10614
10624
.
Sugimoto
N.
,
Kitabayashi
I.
,
Osano
S.
,
Tatsumi
Y.
,
Yugawa
T.
,
Narisawa–Saito
M.
,
Matsukage
A.
,
Kiyono
T.
,
Fujita
M.
(
2008
).
Identification of novel human Cdt1-binding proteins by a proteomics approach: proteolytic regulation by APC/CCdh1.
Mol. Biol. Cell
19
,
1007
1021
.
Szerlong
H.
,
Saha
A.
,
Cairns
B. R.
(
2003
).
The nuclear actin-related proteins Arp7 and Arp9: a dimeric module that cooperates with architectural proteins for chromatin remodeling.
EMBO J.
22
,
3175
3187
.
Szerlong
H.
,
Hinata
K.
,
Viswanathan
R.
,
Erdjument–Bromage
H.
,
Tempst
P.
,
Cairns
B. R.
(
2008
).
The HSA domain binds nuclear actin-related proteins to regulate chromatin-remodeling ATPases.
Nat. Struct. Mol. Biol.
15
,
469
476
.
Tatsumi
Y.
,
Sugimoto
N.
,
Yugawa
T.
,
Narisawa–Saito
M.
,
Kiyono
T.
,
Fujita
M.
(
2006
).
Deregulation of Cdt1 induces chromosomal damage without rereplication and leads to chromosomal instability.
J. Cell Sci.
119
,
3128
3140
.
Welch
M. D.
,
DePace
A. H.
,
Verma
S.
,
Iwamatsu
A.
,
Mitchison
T. J.
(
1997
).
The human Arp2/3 complex is composed of evolutionarily conserved subunits and is localized to cellular regions of dynamic actin filament assembly.
J. Cell Biol.
138
,
375
384
.
Wertman
K. F.
,
Drubin
D. G.
(
1992
).
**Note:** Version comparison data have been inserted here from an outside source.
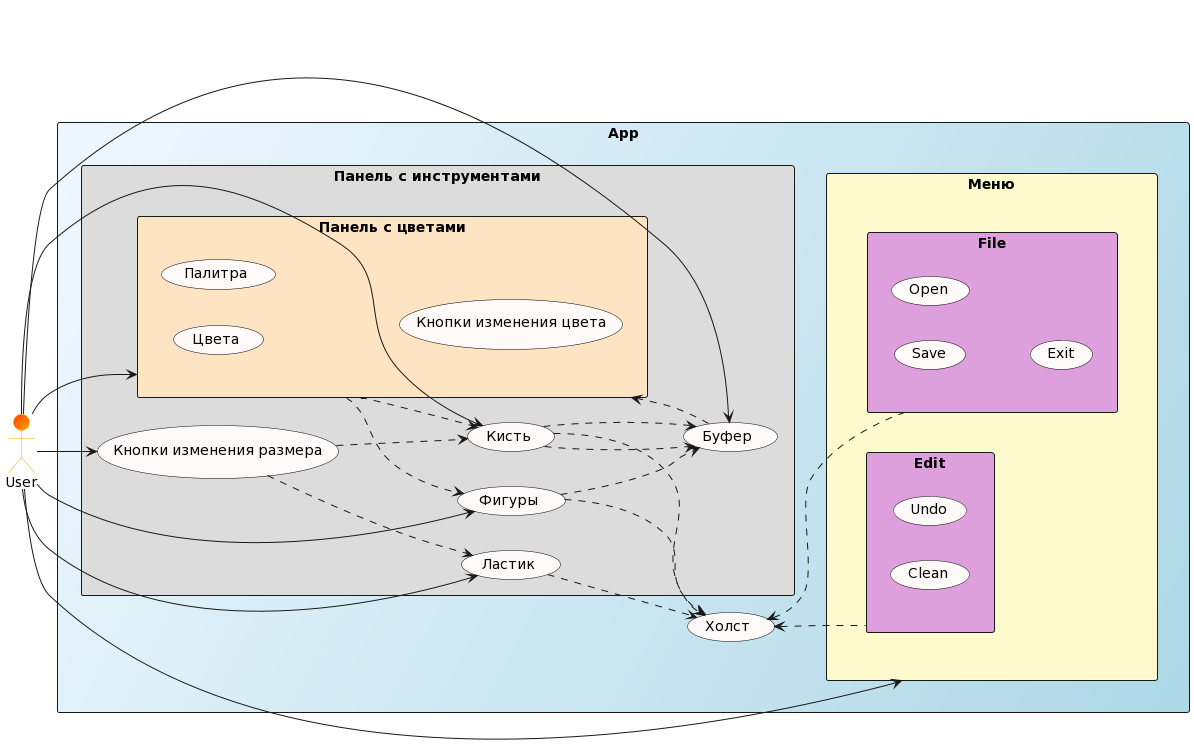
UnVeh/reposit keeps this PlantUML diagram as diagrams/funct.png. Above is the earlier version.
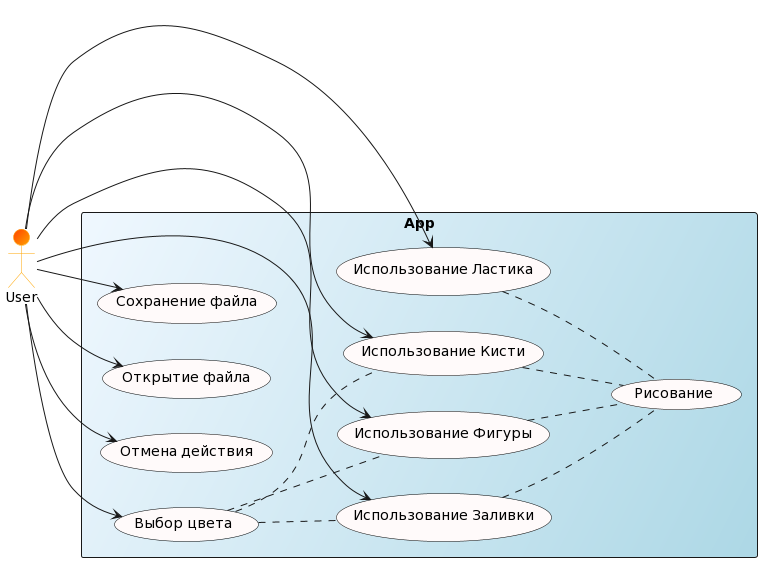
The same diagram one commit later.

Change to the diagram source:
```diff
@@ -15,59 +15,31 @@
 
 actor User as User
 
-rectangle App #AliceBlue/LightBlue {
-    usecase "Холст" as Canvas
-rectangle "Меню" #LemonChiffon{
-rectangle File #Plum {
-    usecase Save
-    usecase Open
-    usecase Exit
-
-    Canvas <.. File
-    User --> "Меню"
-}
-
-rectangle Edit #Plum {
-    usecase Undo
-    usecase Clean
-
-    Canvas <.. Edit
-}
+rectangle "App"#AliceBlue/LightBlue {
+    usecase "Использование Кисти" as br
+    usecase "Использование Ластика" as er
+    usecase "Использование Фигуры" as f
+    usecase "Использование Заливки" as z
+    usecase "Сохранение файла" as save
+    usecase "Открытие файла" as open
+    usecase "Отмена действия" as undo
+    usecase "Выбор цвета" as col
+    usecase "Рисование" as draw
+    User --> br
+    User --> er
+    User --> f
+    User --> z
+    User --> save
+    User --> open
+    User --> undo
+    User --> col
+    br .. draw
+    col .. br
+    col .. f
+    col .. z
+    er .. draw
+    z .. draw
+    f .. draw
 
 }
-
-rectangle "Панель с инструментами" as ins #Gainsboro{
-rectangle "Панель с цветами" as col #Bisque {
-    usecase "Цвета"
-    usecase "Палитра" as pal
-    usecase "Кнопки изменения цвета"
-
-
-    User --> col
-}
-    usecase "Кнопки изменения размера" as ch
-    usecase "Фигуры" as f
-    usecase "Ластик" as eraser
-    usecase "Кисть" as brush
-    usecase "Буфер" as bf
-
-    User --> eraser
-    User --> brush
-    User --> bf
-    User --> f
-    User --> ch
-    col ..> f
-    ch ..> brush
-    ch ..> eraser
-    f ..> bf
-    col ..> brush
-    f ..> Canvas
-
-    eraser ..> Canvas
-    brush ..> Canvas
-    brush ..> bf
-    brush ..> bf
-    bf ..> col
-}
-}
 @enduml
```
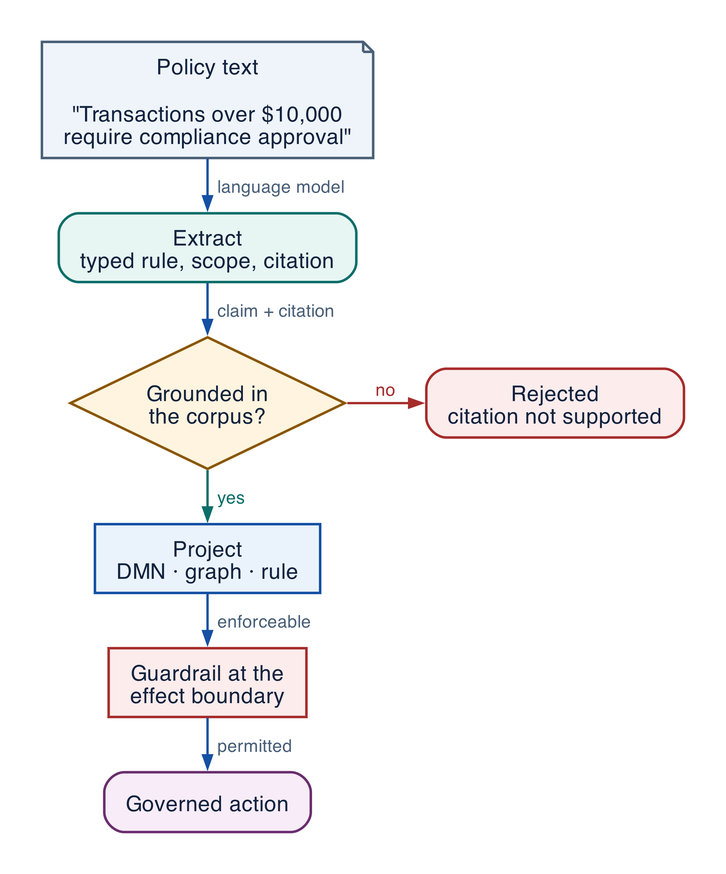
Earlier version of the Graphviz export assets/diagrams/policy-to-guardrail.png (rrahimi-uci/building-enterprise-general-intelligence). Its source is kept beside it as assets/diagrams/src/policy-to-guardrail.gv.
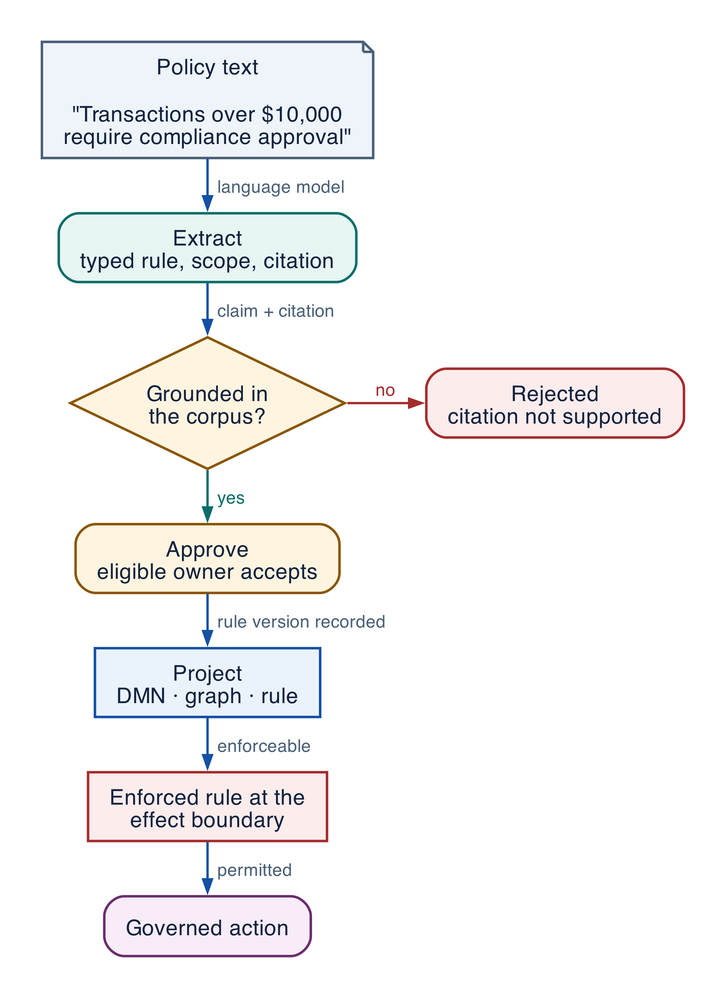
Later version of the same file.

The edit, as a diff of the source:
```diff
@@ -8,14 +8,16 @@
   prove [label="Grounded in\nthe corpus?", fillcolor="#FFF4DF", color="#8A5600", shape=diamond,
          style=filled, height=1.1, width=2.0]
   reject [label="Rejected\ncitation not supported", fillcolor="#FCECEC", color="#A62C2C"]
+  approve [label="Approve\neligible owner accepts", fillcolor="#FFF4DF", color="#8A5600"]
   project [label="Project\nDMN · graph · rule", fillcolor="#EAF3FB", color="#1450A3", style=filled]
-  guard [label="Guardrail at the\neffect boundary", fillcolor="#FCECEC", color="#A62C2C", style=filled]
+  guard [label="Enforced rule at the\neffect boundary", fillcolor="#FCECEC", color="#A62C2C", style=filled]
   action [label="Governed action", fillcolor="#F7ECF8", color="#6A2E6E"]
 
   policy -> extract [label="  language model  "]
   extract -> prove [label="  claim + citation  "]
   prove -> reject [label="  no  ", color="#A62C2C", fontcolor="#A62C2C"]
-  prove -> project [label="  yes  ", color="#0D6E69", fontcolor="#0D6E69"]
+  prove -> approve [label="  yes  ", color="#0D6E69", fontcolor="#0D6E69"]
+  approve -> project [label="  rule version recorded  "]
   project -> guard [label="  enforceable  "]
   guard -> action [label="  permitted  "]
 
```
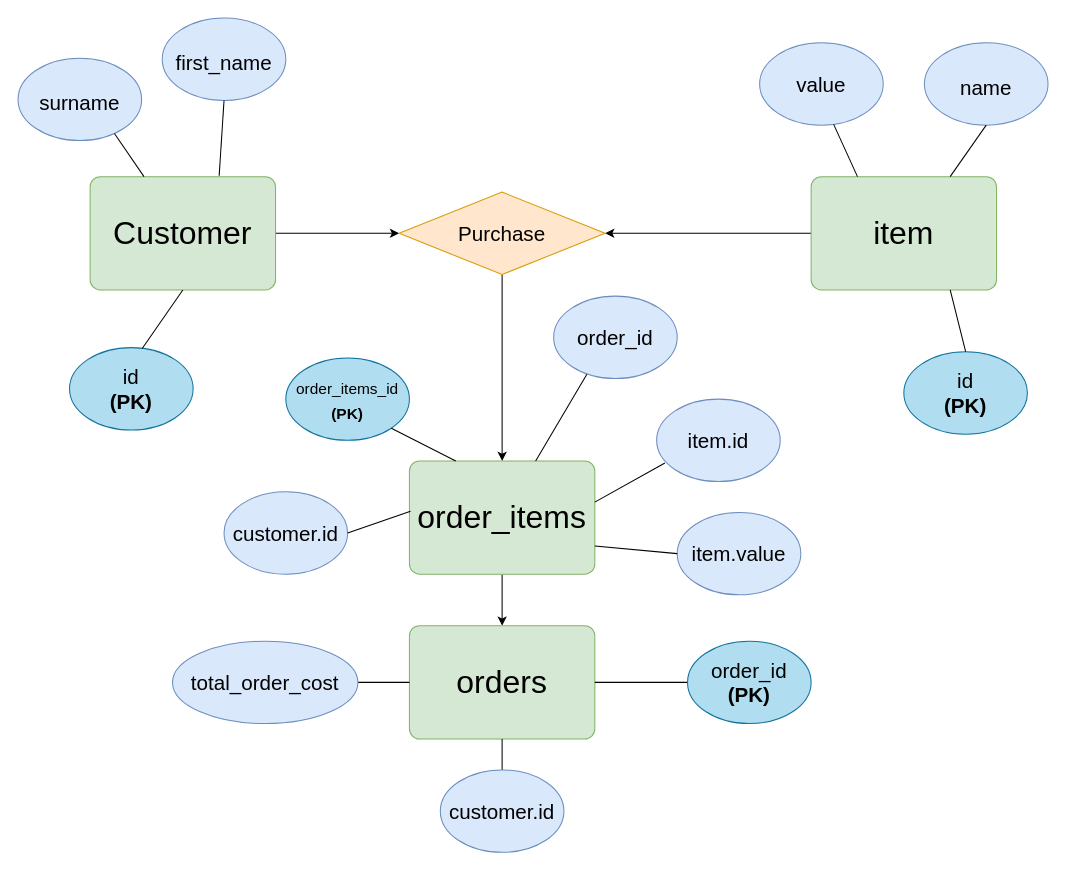
Before: Documentation/ERD.drawio in aliktb/IMS-Starter, a draw.io diagram. Source tidied: cells renumbered, new cells numbered last; positions are measured from the earlier drawing's top-left corner, leaving out a move shared by most shapes. Both pictures are drawn from the tidied source at 103%, with x=0, y=0 at pixel (18, 18).
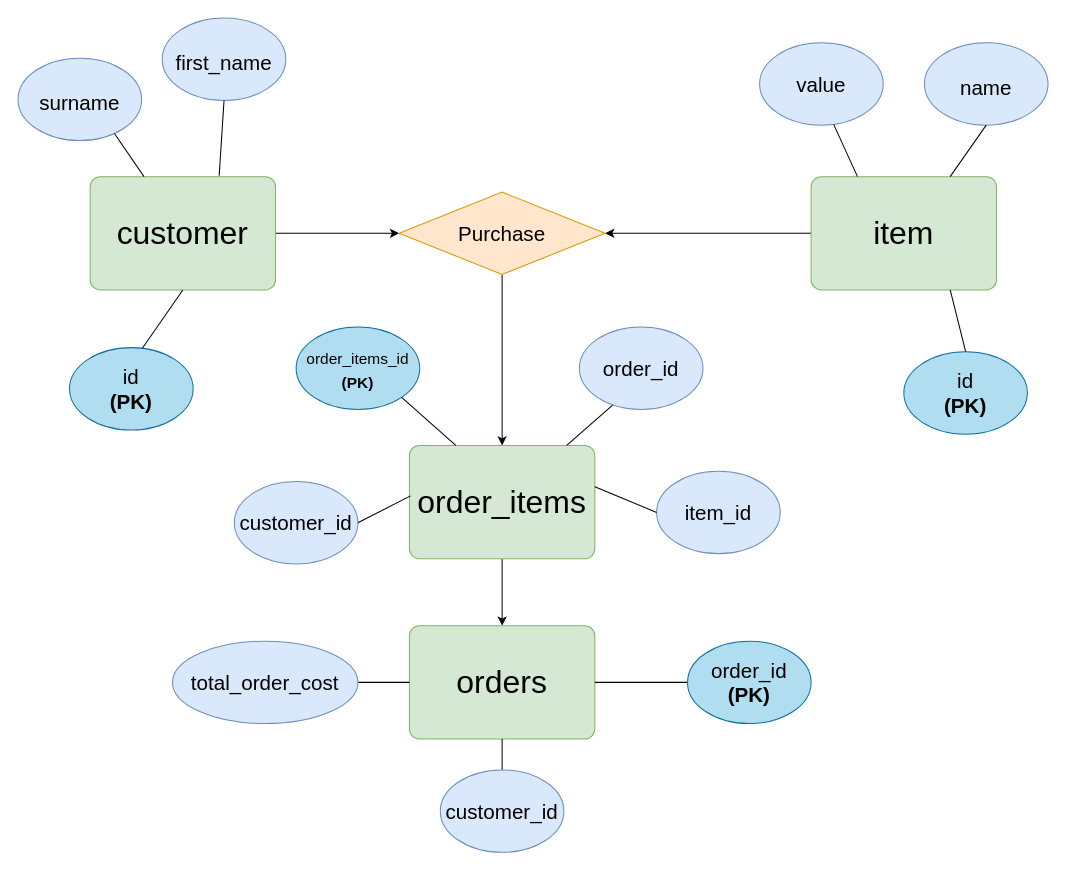
The same diagram, later.

The edit, as a diff of the source:
```diff
@@
-    <mxCell id="3" value="Customer" style="rounded=1;whiteSpace=wrap;html=1;arcSize=9;fontSize=31;fillColor=#d5e8d4;strokeColor=#82b366;" parent="1" vertex="1">
+    <mxCell id="3" value="customer" style="rounded=1;whiteSpace=wrap;html=1;arcSize=9;fontSize=31;fillColor=#d5e8d4;strokeColor=#82b366;" parent="1" vertex="1">
       <mxGeometry x="70" y="154" width="180" height="110" as="geometry" />
     </mxCell>
@@
     <mxCell id="21" value="order_items" style="rounded=1;whiteSpace=wrap;html=1;arcSize=9;fontSize=31;fillColor=#d5e8d4;strokeColor=#82b366;" parent="1" vertex="1">
-      <mxGeometry x="380" y="430" width="180" height="110" as="geometry" />
+      <mxGeometry x="380" y="415" width="180" height="110" as="geometry" />
     </mxCell>
-    <mxCell id="22" value="customer.id" style="ellipse;whiteSpace=wrap;html=1;fontSize=20;fillColor=#dae8fc;strokeColor=#6c8ebf;" parent="1" vertex="1">
-      <mxGeometry x="200" y="460" width="120" height="80" as="geometry" />
+    <mxCell id="22" value="customer_id" style="ellipse;whiteSpace=wrap;html=1;fontSize=20;fillColor=#dae8fc;strokeColor=#6c8ebf;" parent="1" vertex="1">
+      <mxGeometry x="210" y="450" width="120" height="80" as="geometry" />
     </mxCell>
-    <mxCell id="23" value="item.id" style="ellipse;whiteSpace=wrap;html=1;fontSize=20;fillColor=#dae8fc;strokeColor=#6c8ebf;" parent="1" vertex="1">
-      <mxGeometry x="620" y="370" width="120" height="80" as="geometry" />
+    <mxCell id="23" value="item_id" style="ellipse;whiteSpace=wrap;html=1;fontSize=20;fillColor=#dae8fc;strokeColor=#6c8ebf;" parent="1" vertex="1">
+      <mxGeometry x="620" y="440" width="120" height="80" as="geometry" />
     </mxCell>
     <mxCell id="24" value="order_id" style="ellipse;whiteSpace=wrap;html=1;fontSize=20;fillColor=#dae8fc;strokeColor=#6c8ebf;" parent="1" vertex="1">
-      <mxGeometry x="520" y="270" width="120" height="80" as="geometry" />
+      <mxGeometry x="545" y="300" width="120" height="80" as="geometry" />
     </mxCell>
@@
     <mxCell id="26" value="&lt;font&gt;&lt;span style=&quot;font-size: 15px&quot;&gt;order_items_id&lt;/span&gt;&lt;br&gt;&lt;b&gt;&lt;font style=&quot;font-size: 15px&quot;&gt;(PK)&lt;/font&gt;&lt;/b&gt;&lt;br&gt;&lt;/font&gt;" style="ellipse;whiteSpace=wrap;html=1;fontSize=20;fillColor=#b1ddf0;strokeColor=#10739e;" parent="1" vertex="1">
-      <mxGeometry x="260" y="330" width="120" height="80" as="geometry" />
+      <mxGeometry x="270" y="300" width="120" height="80" as="geometry" />
     </mxCell>
@@
-    <mxCell id="31" value="&lt;font style=&quot;font-size: 20px&quot;&gt;item.value&lt;/font&gt;" style="ellipse;whiteSpace=wrap;html=1;fontSize=15;fillColor=#dae8fc;strokeColor=#6c8ebf;" parent="1" vertex="1">
-      <mxGeometry x="640" y="480" width="120" height="80" as="geometry" />
-    </mxCell>
-    <mxCell id="32" style="endArrow=none;html=1;rounded=0;fontSize=15;entryX=0;entryY=0.5;entryDx=0;entryDy=0;exitX=1;exitY=0.75;exitDx=0;exitDy=0;" parent="1" edge="1" source="21" target="31">
-      <mxGeometry relative="1" as="geometry" />
-    </mxCell>
-    <mxCell id="33" style="endArrow=none;html=1;rounded=0;fontSize=15;entryX=0.067;entryY=0.775;entryDx=0;entryDy=0;exitX=1;exitY=0.364;exitDx=0;exitDy=0;exitPerimeter=0;entryPerimeter=0;" parent="1" edge="1" source="21" target="23">
+    <mxCell id="33" style="endArrow=none;html=1;rounded=0;fontSize=15;entryX=0;entryY=0.5;entryDx=0;entryDy=0;exitX=1;exitY=0.364;exitDx=0;exitDy=0;exitPerimeter=0;" parent="1" edge="1" source="21" target="23">
       <mxGeometry relative="1" as="geometry" />
     </mxCell>
@@
-    <mxCell id="37" value="customer.id" style="ellipse;whiteSpace=wrap;html=1;fontSize=20;fillColor=#dae8fc;strokeColor=#6c8ebf;" parent="1" vertex="1">
+    <mxCell id="37" value="customer_id" style="ellipse;whiteSpace=wrap;html=1;fontSize=20;fillColor=#dae8fc;strokeColor=#6c8ebf;" parent="1" vertex="1">
       <mxGeometry x="410" y="730" width="120" height="80" as="geometry" />
     </mxCell>
```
Actin constitution: guaranteeing the right to assemble.
Science
258
,
759
760
.
Wertman
K. F.
,
Drubin
D. G.
,
Botstein
D.
(
1992
).
Systematic mutational analysis of the yeast ACT1 gene.
Genetics
132
,
337
350
.
Wu
J. I.
,
Lessard
J.
,
Olave
I. A.
,
Qiu
Z.
,
Ghosh
A.
,
Graef
I. A.
,
Crabtree
G. R.
(
2007
).
Regulation of dendritic development by neuron-specific chromatin remodeling complexes.
Neuron
56
,
94
108
.
Zhao
K.
,
Wang
W.
,
Rando
O. J.
,
Xue
Y.
,
Swiderek
K.
,
Kuo
A.
,
Crabtree
G. R.
(
1998
).
Rapid and phosphoinositol-dependent binding of the SWI/SNF-like BAF complex to chromatin after T lymphocyte receptor signaling.
Cell
95
,
625
636
.

Supplementary information